----- Dataset extract

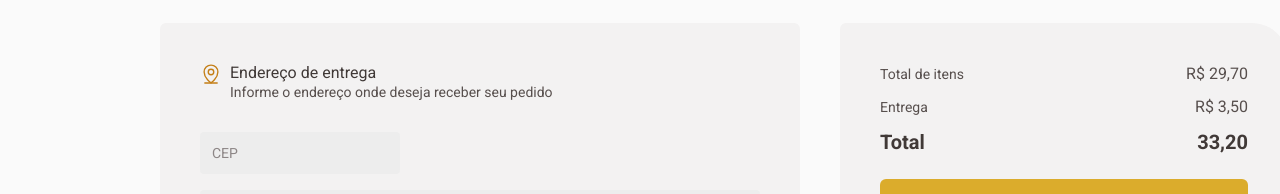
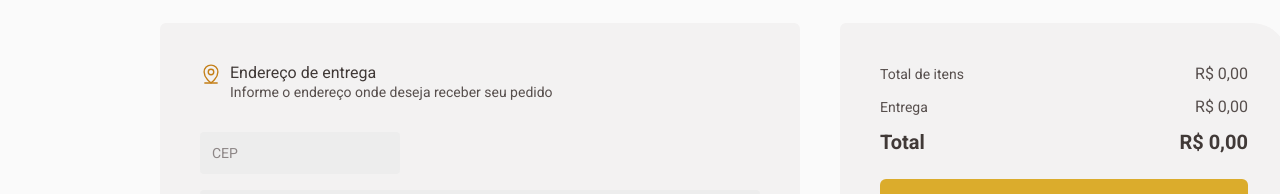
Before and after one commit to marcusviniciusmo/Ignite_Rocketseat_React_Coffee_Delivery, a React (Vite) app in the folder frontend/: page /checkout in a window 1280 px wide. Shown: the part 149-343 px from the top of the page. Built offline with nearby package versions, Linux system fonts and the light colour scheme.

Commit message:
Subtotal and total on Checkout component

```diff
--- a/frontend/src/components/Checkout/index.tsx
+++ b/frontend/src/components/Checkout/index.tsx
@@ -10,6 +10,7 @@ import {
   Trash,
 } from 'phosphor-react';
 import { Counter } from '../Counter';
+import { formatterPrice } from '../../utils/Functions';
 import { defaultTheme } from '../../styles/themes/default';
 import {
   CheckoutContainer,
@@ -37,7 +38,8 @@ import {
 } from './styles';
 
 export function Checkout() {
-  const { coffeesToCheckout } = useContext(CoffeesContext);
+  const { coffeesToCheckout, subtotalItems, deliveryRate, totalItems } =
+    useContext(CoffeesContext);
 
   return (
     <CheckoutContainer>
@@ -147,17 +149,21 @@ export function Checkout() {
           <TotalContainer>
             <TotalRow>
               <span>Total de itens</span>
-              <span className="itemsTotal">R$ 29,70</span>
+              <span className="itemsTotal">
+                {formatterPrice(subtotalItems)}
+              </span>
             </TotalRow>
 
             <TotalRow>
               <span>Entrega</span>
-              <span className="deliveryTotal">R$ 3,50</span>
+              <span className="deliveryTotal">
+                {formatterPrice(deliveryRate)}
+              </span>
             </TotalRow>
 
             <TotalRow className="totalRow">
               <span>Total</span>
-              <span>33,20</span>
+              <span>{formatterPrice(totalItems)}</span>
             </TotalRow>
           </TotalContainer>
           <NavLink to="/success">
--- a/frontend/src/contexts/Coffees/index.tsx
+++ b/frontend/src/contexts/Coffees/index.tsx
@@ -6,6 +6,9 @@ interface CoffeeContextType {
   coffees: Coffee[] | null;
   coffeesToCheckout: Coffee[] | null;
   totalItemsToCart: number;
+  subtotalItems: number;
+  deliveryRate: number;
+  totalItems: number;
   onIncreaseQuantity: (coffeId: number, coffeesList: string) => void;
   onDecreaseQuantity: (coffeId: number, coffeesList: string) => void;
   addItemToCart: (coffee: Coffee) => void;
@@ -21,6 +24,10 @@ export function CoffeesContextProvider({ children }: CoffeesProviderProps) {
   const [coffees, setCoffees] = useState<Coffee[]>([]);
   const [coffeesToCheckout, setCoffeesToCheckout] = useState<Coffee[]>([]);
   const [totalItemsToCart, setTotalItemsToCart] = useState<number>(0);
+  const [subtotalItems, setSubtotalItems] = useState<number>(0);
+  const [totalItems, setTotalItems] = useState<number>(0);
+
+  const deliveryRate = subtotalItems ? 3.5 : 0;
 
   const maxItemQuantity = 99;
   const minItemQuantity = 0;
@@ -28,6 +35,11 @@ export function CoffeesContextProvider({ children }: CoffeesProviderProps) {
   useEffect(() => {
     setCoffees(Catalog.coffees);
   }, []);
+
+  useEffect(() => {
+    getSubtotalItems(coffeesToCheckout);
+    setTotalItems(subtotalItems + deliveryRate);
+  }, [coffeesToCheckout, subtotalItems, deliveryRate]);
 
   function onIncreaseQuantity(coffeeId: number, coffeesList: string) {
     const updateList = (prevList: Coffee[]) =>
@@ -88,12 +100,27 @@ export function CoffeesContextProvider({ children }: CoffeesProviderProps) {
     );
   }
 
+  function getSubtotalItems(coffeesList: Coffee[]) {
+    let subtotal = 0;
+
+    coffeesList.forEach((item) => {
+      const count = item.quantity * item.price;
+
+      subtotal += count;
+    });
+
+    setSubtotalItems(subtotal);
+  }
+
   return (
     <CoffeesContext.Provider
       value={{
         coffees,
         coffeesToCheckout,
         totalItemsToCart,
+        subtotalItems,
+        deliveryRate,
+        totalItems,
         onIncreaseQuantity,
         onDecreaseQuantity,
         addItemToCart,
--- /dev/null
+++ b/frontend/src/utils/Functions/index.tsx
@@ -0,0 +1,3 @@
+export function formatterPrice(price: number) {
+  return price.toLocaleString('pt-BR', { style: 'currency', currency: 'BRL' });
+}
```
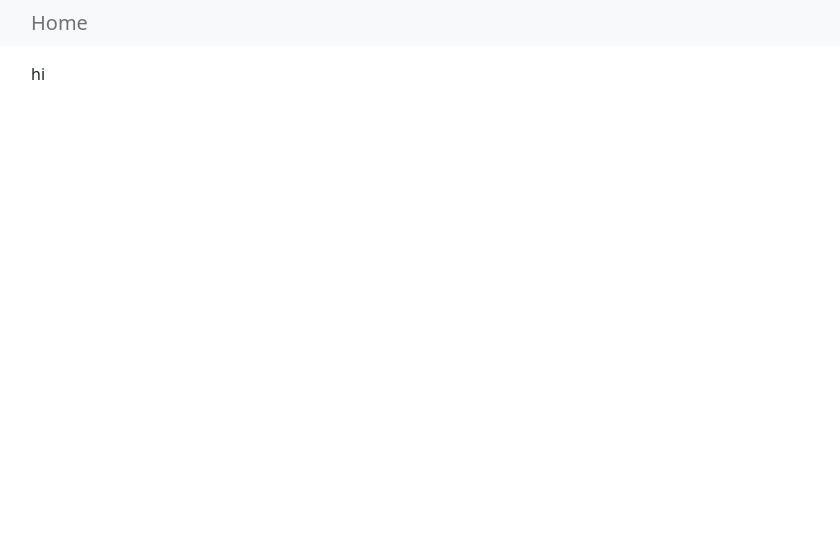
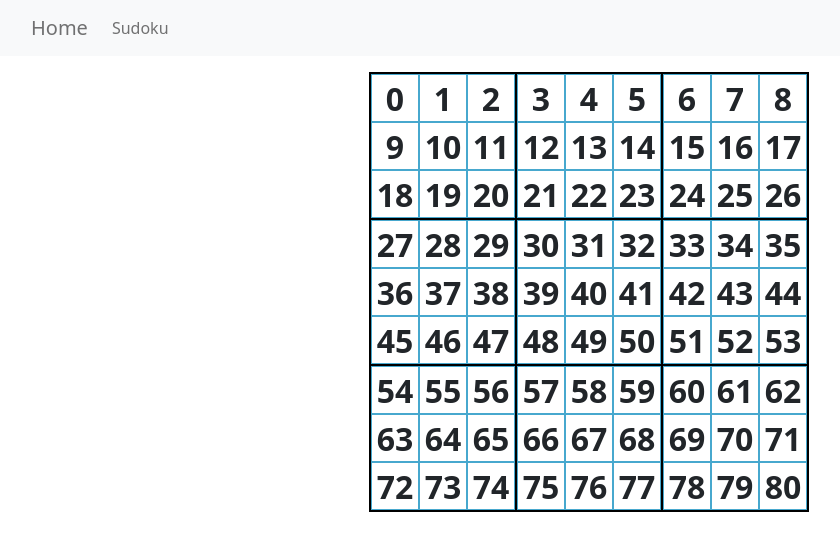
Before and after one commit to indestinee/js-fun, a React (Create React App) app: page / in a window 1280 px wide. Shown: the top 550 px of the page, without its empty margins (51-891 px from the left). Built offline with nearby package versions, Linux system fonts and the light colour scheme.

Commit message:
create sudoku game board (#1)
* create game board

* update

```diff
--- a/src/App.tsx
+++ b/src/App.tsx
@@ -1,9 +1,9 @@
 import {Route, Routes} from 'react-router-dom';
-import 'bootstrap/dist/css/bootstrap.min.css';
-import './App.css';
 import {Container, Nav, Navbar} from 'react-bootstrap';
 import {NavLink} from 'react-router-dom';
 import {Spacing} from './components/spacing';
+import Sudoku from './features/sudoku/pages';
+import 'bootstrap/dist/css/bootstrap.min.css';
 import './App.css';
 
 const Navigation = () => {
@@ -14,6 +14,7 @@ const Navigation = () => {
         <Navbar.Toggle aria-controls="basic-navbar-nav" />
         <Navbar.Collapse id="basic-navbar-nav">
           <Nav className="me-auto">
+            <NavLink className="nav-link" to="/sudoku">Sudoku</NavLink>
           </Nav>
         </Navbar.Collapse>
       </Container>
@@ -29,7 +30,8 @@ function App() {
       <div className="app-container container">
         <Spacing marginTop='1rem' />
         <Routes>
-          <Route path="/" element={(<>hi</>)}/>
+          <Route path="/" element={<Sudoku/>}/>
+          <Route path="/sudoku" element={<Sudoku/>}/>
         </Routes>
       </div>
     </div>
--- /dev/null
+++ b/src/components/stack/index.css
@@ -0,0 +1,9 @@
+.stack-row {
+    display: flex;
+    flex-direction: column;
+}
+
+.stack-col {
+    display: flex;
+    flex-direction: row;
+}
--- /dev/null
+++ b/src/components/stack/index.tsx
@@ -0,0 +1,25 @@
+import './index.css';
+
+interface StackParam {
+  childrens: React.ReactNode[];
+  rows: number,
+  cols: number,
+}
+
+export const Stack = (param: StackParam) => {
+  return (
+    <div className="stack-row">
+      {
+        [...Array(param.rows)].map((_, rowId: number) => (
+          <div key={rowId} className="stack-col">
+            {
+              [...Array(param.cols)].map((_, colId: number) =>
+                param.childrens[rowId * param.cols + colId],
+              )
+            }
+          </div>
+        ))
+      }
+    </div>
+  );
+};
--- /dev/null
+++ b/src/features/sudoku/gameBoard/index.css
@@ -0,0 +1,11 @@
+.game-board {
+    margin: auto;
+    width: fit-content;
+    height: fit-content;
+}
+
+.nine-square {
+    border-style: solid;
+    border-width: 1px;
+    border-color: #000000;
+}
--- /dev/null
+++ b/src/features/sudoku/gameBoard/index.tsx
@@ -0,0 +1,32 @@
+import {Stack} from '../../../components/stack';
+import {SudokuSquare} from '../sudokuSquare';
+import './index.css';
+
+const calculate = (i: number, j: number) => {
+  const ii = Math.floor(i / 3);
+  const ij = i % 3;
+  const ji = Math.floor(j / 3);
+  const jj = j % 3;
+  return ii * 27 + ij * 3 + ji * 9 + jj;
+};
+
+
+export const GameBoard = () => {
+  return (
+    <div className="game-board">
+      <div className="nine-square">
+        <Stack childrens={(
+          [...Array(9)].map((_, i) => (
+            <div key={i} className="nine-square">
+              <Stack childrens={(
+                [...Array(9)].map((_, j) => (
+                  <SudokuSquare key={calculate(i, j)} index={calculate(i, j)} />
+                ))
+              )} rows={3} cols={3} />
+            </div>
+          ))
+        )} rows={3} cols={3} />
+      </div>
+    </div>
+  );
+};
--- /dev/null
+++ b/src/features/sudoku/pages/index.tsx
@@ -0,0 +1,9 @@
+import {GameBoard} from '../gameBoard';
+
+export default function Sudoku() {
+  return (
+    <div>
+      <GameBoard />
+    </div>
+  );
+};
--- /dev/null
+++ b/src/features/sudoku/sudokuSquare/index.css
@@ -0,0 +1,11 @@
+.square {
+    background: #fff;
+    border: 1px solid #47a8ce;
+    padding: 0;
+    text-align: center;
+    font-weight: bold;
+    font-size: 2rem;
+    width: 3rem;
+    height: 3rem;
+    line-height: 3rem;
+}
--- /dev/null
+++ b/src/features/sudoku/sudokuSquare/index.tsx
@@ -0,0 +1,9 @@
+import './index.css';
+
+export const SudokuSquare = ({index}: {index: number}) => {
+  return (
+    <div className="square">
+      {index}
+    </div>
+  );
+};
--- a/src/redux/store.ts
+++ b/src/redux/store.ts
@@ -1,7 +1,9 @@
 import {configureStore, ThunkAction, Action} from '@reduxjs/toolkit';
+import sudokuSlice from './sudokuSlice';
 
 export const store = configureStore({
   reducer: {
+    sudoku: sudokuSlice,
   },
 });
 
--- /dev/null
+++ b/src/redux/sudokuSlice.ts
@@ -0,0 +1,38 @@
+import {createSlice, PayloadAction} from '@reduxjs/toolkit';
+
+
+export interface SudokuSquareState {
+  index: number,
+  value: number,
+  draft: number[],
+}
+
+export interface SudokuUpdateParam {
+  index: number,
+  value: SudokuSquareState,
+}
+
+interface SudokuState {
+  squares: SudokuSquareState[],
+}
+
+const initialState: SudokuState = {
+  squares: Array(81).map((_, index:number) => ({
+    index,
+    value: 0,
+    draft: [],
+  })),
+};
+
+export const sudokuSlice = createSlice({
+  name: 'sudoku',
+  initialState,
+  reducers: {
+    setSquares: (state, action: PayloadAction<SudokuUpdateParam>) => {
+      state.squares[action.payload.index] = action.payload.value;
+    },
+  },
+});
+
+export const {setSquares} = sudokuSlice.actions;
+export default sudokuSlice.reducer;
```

----------
----- Dataset extract

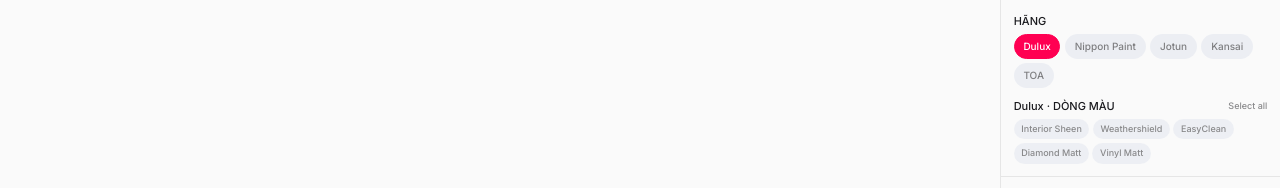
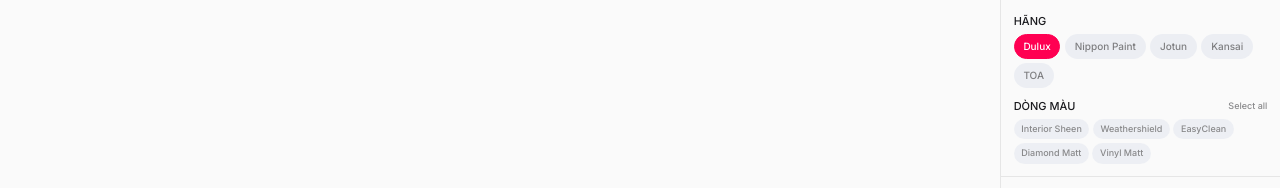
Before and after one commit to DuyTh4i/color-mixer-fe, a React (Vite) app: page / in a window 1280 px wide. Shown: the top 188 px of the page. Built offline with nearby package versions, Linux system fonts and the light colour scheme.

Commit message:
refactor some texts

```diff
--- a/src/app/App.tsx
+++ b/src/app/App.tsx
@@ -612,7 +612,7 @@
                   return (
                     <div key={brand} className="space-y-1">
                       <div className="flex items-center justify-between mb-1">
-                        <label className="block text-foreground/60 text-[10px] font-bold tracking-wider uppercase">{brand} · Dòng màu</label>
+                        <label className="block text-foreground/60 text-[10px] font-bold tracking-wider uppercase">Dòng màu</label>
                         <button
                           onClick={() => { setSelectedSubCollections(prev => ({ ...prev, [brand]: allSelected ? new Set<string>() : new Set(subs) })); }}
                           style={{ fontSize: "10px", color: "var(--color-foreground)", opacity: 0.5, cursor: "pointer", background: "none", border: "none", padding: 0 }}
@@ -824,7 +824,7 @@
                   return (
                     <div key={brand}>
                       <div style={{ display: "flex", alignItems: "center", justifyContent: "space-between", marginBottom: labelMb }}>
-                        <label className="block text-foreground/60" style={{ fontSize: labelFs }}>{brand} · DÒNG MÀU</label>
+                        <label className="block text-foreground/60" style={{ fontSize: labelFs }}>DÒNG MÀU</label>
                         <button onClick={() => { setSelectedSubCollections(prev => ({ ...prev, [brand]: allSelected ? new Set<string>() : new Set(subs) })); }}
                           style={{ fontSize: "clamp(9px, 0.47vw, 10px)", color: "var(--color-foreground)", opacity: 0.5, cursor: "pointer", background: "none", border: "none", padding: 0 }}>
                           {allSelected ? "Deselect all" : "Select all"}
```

----------

Exercise aim: Wherever a line above contains "span", copy that line.

Result of this task:
               <span>Total de itens</span>
-              <span className="itemsTotal">R$ 29,70</span>
+              <span className="itemsTotal">
+              </span>
               <span>Entrega</span>
-              <span className="deliveryTotal">R$ 3,50</span>
+              <span className="deliveryTotal">
+              </span>
               <span>Total</span>
-              <span>33,20</span>
+              <span>{formatterPrice(totalItems)}</span>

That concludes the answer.